This was our favorite part and my husband did a great job on it! Here is where your project starts to get pretty! You can actually see it come together.
It’s kind of like spackling, you use the grout float and push the grout into the gaps then come in at a 45-degree angle to remove any excess.
Then you come with a bucket of water and sponge and wipe it down. You should wait about 10 minutes before doing this though.
You might notice a little haziness on the tile and if so you need to come in with the water and sponge one more time and wipe the tiles down. I had to do it and it worked like a charm.
Wait 24 hours to let it dry.
Step 5 – Put it all back together
So now you need to re-install the doors, put the shower head up and all the stuff around the faucet and water spout.
Caulk all the corners and around the shower doors. I used white on everything except the doors, we used clear there.
Here is the finished product! It looks so much better and I have peace of mind that there is no damage being done to my house.
Again, sorry for the blurriness. It was hard to take the picture through the glass. I need to practice more with this camera! 😂
Hammer and screwdriver for demo
Mixer attachment for drill
wet saw or tile cutter

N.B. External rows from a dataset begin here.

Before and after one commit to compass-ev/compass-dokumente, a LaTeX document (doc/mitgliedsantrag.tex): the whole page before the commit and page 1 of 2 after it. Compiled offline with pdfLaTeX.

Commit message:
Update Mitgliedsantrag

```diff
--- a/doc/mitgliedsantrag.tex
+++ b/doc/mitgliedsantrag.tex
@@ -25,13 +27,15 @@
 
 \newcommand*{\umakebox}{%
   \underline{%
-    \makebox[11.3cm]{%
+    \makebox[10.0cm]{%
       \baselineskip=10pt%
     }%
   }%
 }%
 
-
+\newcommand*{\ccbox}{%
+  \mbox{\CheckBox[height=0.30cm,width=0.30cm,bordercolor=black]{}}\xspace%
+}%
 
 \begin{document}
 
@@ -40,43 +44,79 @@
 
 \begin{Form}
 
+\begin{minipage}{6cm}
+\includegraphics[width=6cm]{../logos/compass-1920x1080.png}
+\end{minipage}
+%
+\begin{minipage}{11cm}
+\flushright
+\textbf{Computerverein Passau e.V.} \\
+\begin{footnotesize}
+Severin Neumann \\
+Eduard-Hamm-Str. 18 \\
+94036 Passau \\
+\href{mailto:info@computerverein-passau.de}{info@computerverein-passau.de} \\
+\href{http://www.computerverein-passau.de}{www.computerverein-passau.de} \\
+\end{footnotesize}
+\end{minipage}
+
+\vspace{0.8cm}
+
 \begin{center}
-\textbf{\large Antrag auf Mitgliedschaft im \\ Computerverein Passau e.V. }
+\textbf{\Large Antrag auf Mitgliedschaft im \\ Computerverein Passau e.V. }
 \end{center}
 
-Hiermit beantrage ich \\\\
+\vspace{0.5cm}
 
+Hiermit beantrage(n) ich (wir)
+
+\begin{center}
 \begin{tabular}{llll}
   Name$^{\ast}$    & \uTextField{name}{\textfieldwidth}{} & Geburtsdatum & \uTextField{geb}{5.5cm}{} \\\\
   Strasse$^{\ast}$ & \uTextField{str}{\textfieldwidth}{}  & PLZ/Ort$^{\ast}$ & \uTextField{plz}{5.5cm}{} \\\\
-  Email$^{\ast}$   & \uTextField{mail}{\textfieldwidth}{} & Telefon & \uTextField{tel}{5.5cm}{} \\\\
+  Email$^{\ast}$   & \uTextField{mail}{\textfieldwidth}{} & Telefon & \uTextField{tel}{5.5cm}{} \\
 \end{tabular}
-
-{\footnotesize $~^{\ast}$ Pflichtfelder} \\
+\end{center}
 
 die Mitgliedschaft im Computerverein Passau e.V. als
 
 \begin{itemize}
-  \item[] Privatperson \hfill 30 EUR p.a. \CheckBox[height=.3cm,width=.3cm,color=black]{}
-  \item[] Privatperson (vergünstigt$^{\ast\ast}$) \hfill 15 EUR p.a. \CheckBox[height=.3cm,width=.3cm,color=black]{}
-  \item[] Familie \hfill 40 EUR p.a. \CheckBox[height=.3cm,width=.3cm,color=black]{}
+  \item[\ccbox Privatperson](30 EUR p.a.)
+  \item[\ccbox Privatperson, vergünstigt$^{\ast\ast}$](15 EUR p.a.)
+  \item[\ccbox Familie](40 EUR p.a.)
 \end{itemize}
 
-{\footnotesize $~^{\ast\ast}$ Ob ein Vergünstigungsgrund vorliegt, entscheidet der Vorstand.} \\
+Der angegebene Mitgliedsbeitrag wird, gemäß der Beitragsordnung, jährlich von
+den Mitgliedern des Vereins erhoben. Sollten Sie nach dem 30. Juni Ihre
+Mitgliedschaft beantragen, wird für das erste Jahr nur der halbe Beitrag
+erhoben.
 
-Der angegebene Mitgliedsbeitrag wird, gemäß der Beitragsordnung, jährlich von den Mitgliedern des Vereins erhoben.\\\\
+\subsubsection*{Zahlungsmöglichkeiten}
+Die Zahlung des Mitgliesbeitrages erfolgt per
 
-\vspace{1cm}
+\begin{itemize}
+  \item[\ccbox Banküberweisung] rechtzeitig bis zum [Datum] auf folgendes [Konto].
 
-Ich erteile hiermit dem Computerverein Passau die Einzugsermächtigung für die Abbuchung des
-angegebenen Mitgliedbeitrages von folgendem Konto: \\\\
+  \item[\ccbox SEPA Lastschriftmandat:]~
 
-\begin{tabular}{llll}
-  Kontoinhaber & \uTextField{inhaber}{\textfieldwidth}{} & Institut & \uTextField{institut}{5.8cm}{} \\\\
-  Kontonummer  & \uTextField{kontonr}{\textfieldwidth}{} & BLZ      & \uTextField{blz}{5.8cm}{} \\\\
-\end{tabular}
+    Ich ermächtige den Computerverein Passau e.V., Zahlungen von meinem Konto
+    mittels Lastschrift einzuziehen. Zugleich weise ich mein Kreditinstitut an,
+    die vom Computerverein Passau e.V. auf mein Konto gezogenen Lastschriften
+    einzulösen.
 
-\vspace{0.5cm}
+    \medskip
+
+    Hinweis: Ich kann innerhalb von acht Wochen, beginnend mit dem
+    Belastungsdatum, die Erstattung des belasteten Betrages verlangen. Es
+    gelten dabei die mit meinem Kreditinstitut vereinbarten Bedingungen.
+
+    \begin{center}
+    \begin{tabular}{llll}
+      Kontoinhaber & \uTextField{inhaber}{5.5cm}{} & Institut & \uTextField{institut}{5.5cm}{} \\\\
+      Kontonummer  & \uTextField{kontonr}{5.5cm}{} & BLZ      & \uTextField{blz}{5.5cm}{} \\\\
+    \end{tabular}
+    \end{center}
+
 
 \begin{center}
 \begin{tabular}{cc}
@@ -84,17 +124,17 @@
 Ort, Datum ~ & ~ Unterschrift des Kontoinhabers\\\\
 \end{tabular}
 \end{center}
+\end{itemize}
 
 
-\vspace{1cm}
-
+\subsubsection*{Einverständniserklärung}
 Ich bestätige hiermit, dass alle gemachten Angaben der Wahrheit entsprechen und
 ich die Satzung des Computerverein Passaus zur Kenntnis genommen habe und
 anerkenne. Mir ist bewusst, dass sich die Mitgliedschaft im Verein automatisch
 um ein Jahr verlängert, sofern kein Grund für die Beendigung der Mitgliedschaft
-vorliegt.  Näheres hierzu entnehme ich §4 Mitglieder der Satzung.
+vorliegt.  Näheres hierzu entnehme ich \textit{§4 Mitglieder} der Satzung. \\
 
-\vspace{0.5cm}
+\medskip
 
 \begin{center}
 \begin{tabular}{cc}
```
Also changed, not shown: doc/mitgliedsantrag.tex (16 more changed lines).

Well, I hope you are loving the transformation as much as I do. It was just such a cost savings that I would do it again in a heartbeat, maybe like next year though! LOL! It was a big project and my girl is so happy to have her shower back!